■ **Exercise description**
What is needed is each line of the data below that holds the string "tick".

[Itemized modification records]
[Start of section]
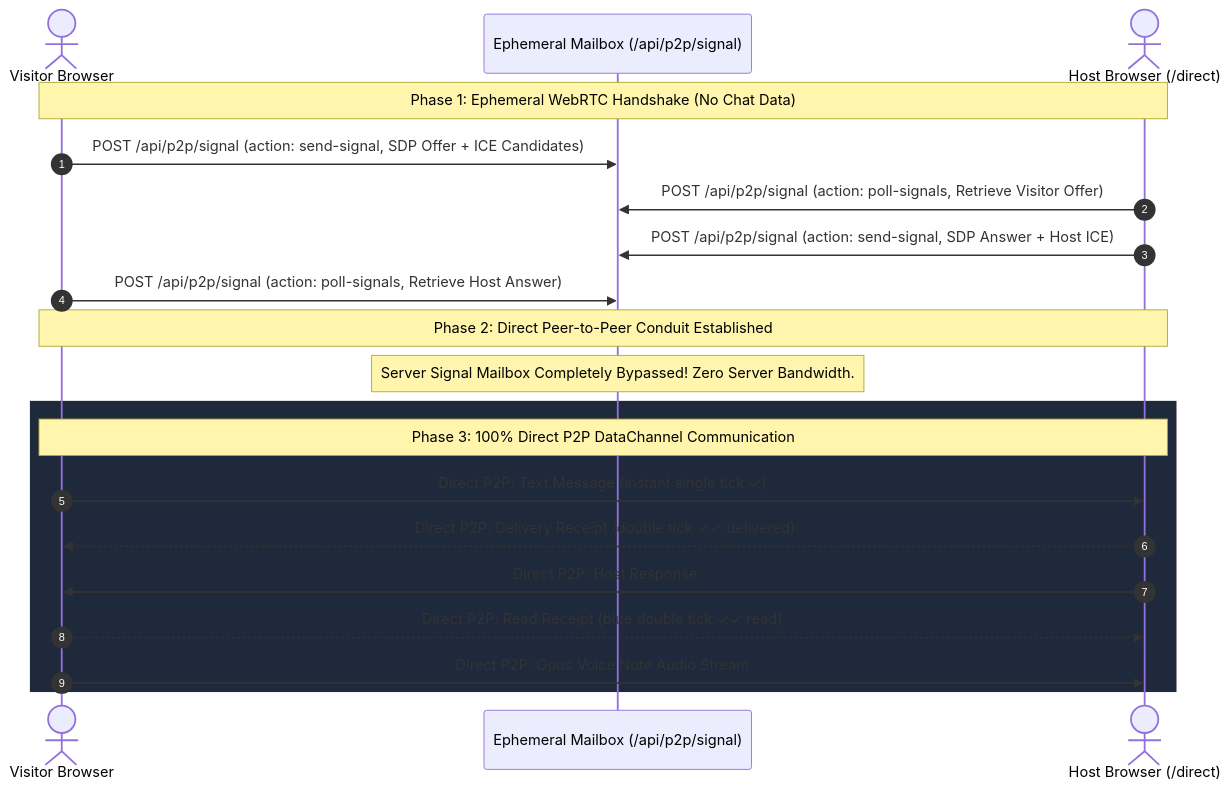
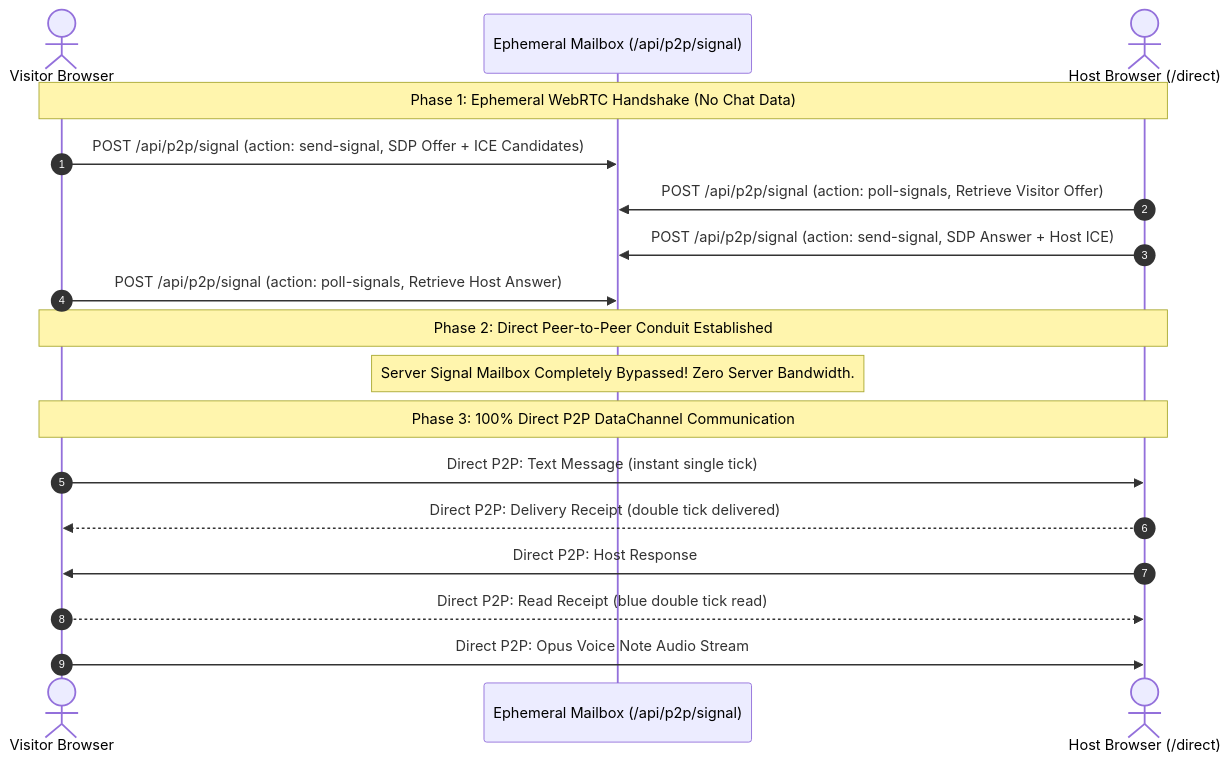
The second of 2 diagrams in portfolio-os/README.md (nomi181472/portfolio-os), drawn with Mermaid before and after one commit. The commit also changed other lines of this file and 1 other file, not shown here.

Commit message:
fix(docs): resolve Mermaid syntax error on GitHub by using standard <--> link syntax

````diff
--- a/portfolio-os/README.md
+++ b/portfolio-os/README.md
@@ -193,25 +193,23 @@
 ```mermaid
 sequenceDiagram
     autonumber
     actor V as Visitor Browser
     participant S as Ephemeral Mailbox (/api/p2p/signal)
     actor H as Host Browser (/direct)
 
     Note over V,H: Phase 1: Ephemeral WebRTC Handshake (No Chat Data)
     V->>S: POST /api/p2p/signal (action: send-signal, SDP Offer + ICE Candidates)
     H->>S: POST /api/p2p/signal (action: poll-signals, Retrieve Visitor Offer)
     H->>S: POST /api/p2p/signal (action: send-signal, SDP Answer + Host ICE)
     V->>S: POST /api/p2p/signal (action: poll-signals, Retrieve Host Answer)
 
     Note over V,H: Phase 2: Direct Peer-to-Peer Conduit Established
     Note over S: Server Signal Mailbox Completely Bypassed! Zero Server Bandwidth.
 
-    rect rgb(30, 41, 59)
     Note over V,H: Phase 3: 100% Direct P2P DataChannel Communication
-    V->>H: Direct P2P: Text Message (instant single tick ✓)
-    H-->>V: Direct P2P: Delivery Receipt (double tick ✓✓ delivered)
+    V->>H: Direct P2P: Text Message (instant single tick)
+    H-->>V: Direct P2P: Delivery Receipt (double tick delivered)
     H->>V: Direct P2P: Host Response
-    V-->>H: Direct P2P: Read Receipt (blue double tick ✓✓ read)
+    V-->>H: Direct P2P: Read Receipt (blue double tick read)
     V->>H: Direct P2P: Opus Voice Note Audio Stream
-    end
 ```
````
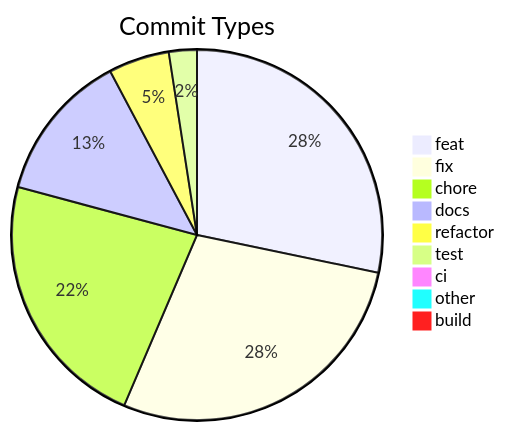
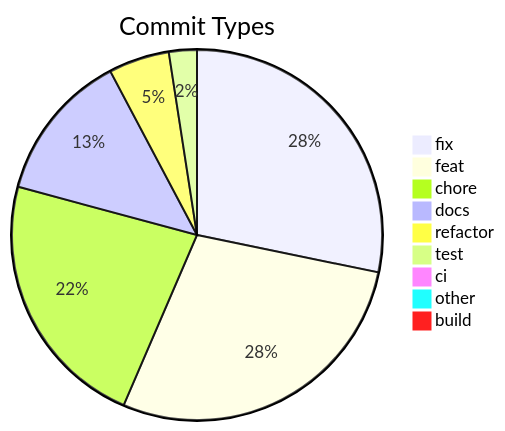
One commit to svenroth-ai/shipwright changed the diagram in .shipwright/compliance/change-history.md. Above: the diagram before and after it, drawn with Mermaid. The commit also changed other lines of this file and 22 other files, not shown here.

````diff
--- a/.shipwright/compliance/change-history.md
+++ b/.shipwright/compliance/change-history.md
@@ -8,12 +8,12 @@
 ```mermaid
 pie title Commit Types
+    "fix" : 266
     "feat" : 266
-    "fix" : 265
     "chore" : 214
     "docs" : 123
     "refactor" : 50
     "test" : 23
     "ci" : 7
     "other" : 7
     "build" : 1
 ```
````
[End of section]
■ **Solution below**
-    V->>H: Direct P2P: Text Message (instant single tick ✓)
-    H-->>V: Direct P2P: Delivery Receipt (double tick ✓✓ delivered)
+    V->>H: Direct P2P: Text Message (instant single tick)
+    H-->>V: Direct P2P: Delivery Receipt (double tick delivered)
-    V-->>H: Direct P2P: Read Receipt (blue double tick ✓✓ read)
+    V-->>H: Direct P2P: Read Receipt (blue double tick read)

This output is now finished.